Sunday, Aug. 5, is the 18th Sunday of Ordinary Time (Year B). Mass Readings: Exodus 16:2-4, 12-15, Psalm 78:3-4, 23-25, 54, Ephesians 4:17, 20-24, John 6:24-35.
We all have a comfort zone — a place, a way of living that we’re used to, where we feel safe and secure, even if it isn’t ideal. But at times, God calls us out of our comfort zone so that he can give us something better.
For the Israelites, Egypt was their comfort zone. No, it wasn’t ideal. They were living as slaves, and they eagerly responded to Moses’ call of deliverance. But when the initial euphoria of liberation wore off and they encountered the hardships of travel to the Promised Land, their faith wavered.
Instead of trusting God to provide for their needs, they began to resent Moses for taking them out of Egypt and looked back fondly on their life in slavery, when “we sat by the fleshpots and ate our fill of bread.”
Then God did the unexpected: He sent them flesh to eat in the form of quails, and he rained bread from heaven, so that “mortals ate the bread of angels.” The bread was completely outside of human experience, and the Israelites didn’t know what to call it.
Centuries later, when people followed Jesus into the desert and began to be hungry, he also provided them bread in a completely unexpected way by miraculously multiplying the few loaves they had with them. This led them to follow him even further into the wilderness, so they might experience even more miracles of this sort.
But Jesus planned to give them something even better. As “the Bread of Life,” he would give them his own flesh in the Eucharist, for “whoever comes to me will never be hungry, and whoever believes in me will never be thirsty.”
By this, he wasn’t referring to physical hunger or thirst, but to something more profound. He was presenting himself as “the true bread from heaven” that spiritually “gives life to the world.”
This reveals to us how God calls us from our comfort zone — from lives of slavery to sin where we feel secure, wrapped up in worldly concerns like having flesh in the pot and physical bread to eat. He calls us to liberation from these lives, and though breaking free of sin can cause discomfort and hardship, God will give us what we need to get through these trials.
God calls us to a life of freedom and holiness, where Jesus himself provides for all our needs — both physical ones (by miraculously multiplying loaves if needed) and spiritual ones (by giving us his very self in the Eucharist).
Our ultimate destination — the true Promised Land — still lies before us, in the eternal life which is to come. And though we still meet hardships on the journey, we can trust Jesus to see us through them.

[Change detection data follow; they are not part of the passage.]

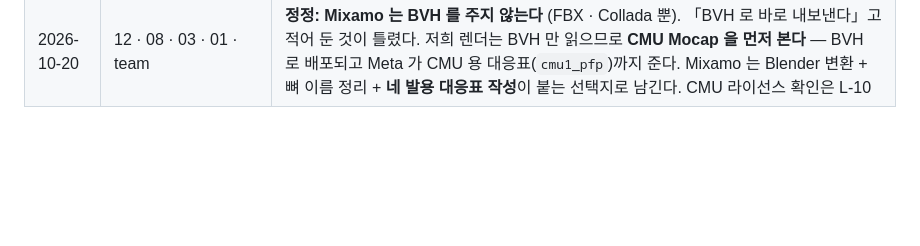
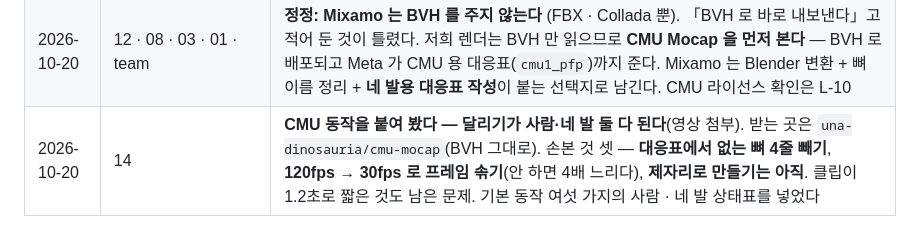
Before and after one commit to seominji58/drawtale-pt_docs, a Markdown page: CONTRIBUTING.md, the part around the change. Drawn GitHub-style; blank space fills up the shorter version.

```diff
--- a/CONTRIBUTING.md
+++ b/CONTRIBUTING.md
@@ -148,3 +148,4 @@
 | 2026-10-20 | 14 · 03 | **등급을 다시 가르고 동작·연출 규칙을 통일.** 시험 결과 네 발이 A 와 거의 같은 품질이라 **B 를 네 발로** 올리고, 뱀 · 문어는 C 로 내렸다(옛 B 안인 중심선 + 규칙은 접었다). 그리고 **「맞는 동작이 있으면 쓰고 없으면 대기 + 연출」** 하나로 사람과 네 발이 같은 표를 쓴다. **손 흔들기는 인사 동작**이라 「도와줬어요」 등에서 뺐고, 그 결과 크게 움직이는 카드가 「달려갔어요」 하나뿐이라는 점을 적었다 |
 | 2026-10-20 | 14 · 03 | **속도 조절과 「달려갔어요」 결정.** BVH 의 `Frame Time` 만 줄이면 빨라진다(렌더 시간 그대로). 2배속 걷기를 돌려 봤는데 **공중에 뜨는 순간이 없어 달리기로 읽히지 않는다** — 그래서 뛰기 BVH 를 따로 받는다. **뛰기는 네 발에서도 될 것**으로 본다(다리 동작이라 걷기·점프와 같다). 단 상체 기울기와 팔 흔들기는 전달되지 않고, **아직 재 보지 않았다** |
 | 2026-10-20 | 12 · 08 · 03 · 01 · team | **정정: Mixamo 는 BVH 를 주지 않는다** (FBX · Collada 뿐). 「BVH 로 바로 내보낸다」고 적어 둔 것이 틀렸다. 저희 렌더는 BVH 만 읽으므로 **CMU Mocap 을 먼저 본다** — BVH 로 배포되고 Meta 가 CMU 용 대응표(`cmu1_pfp`)까지 준다. Mixamo 는 Blender 변환 + 뼈 이름 정리 + **네 발용 대응표 작성**이 붙는 선택지로 남긴다. CMU 라이선스 확인은 L-10 |
+| 2026-10-20 | 14 | **CMU 동작을 붙여 봤다 — 달리기가 사람·네 발 둘 다 된다**(영상 첨부). 받는 곳은 `una-dinosauria/cmu-mocap`(BVH 그대로). 손본 것 셋 — **대응표에서 없는 뼈 4줄 빼기**, **120fps → 30fps 로 프레임 솎기**(안 하면 4배 느리다), **제자리로 만들기는 아직**. 클립이 1.2초로 짧은 것도 남은 문제. 기본 동작 여섯 가지의 사람 · 네 발 상태표를 넣었다 |
```
Also changed, not shown: 14-확장-설계.md (+62 -0 lines), assets/quadruped-test/dino-run.gif (added), assets/quadruped-test/dog-run.gif (added).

In response, we “must no longer live as the Gentiles live.” We must no longer live as we did in Egypt. Instead, we must bravely face the road ahead, rejoicing in God’s providential care in this life and in the eternal home he has for us in the next.
Jimmy Akin is the senior apologist at Catholic Answers,
a contributing editor to Catholic Answers Magazine
and a weekly guest on Catholic Answers Live. He blogs at NCRegister.com.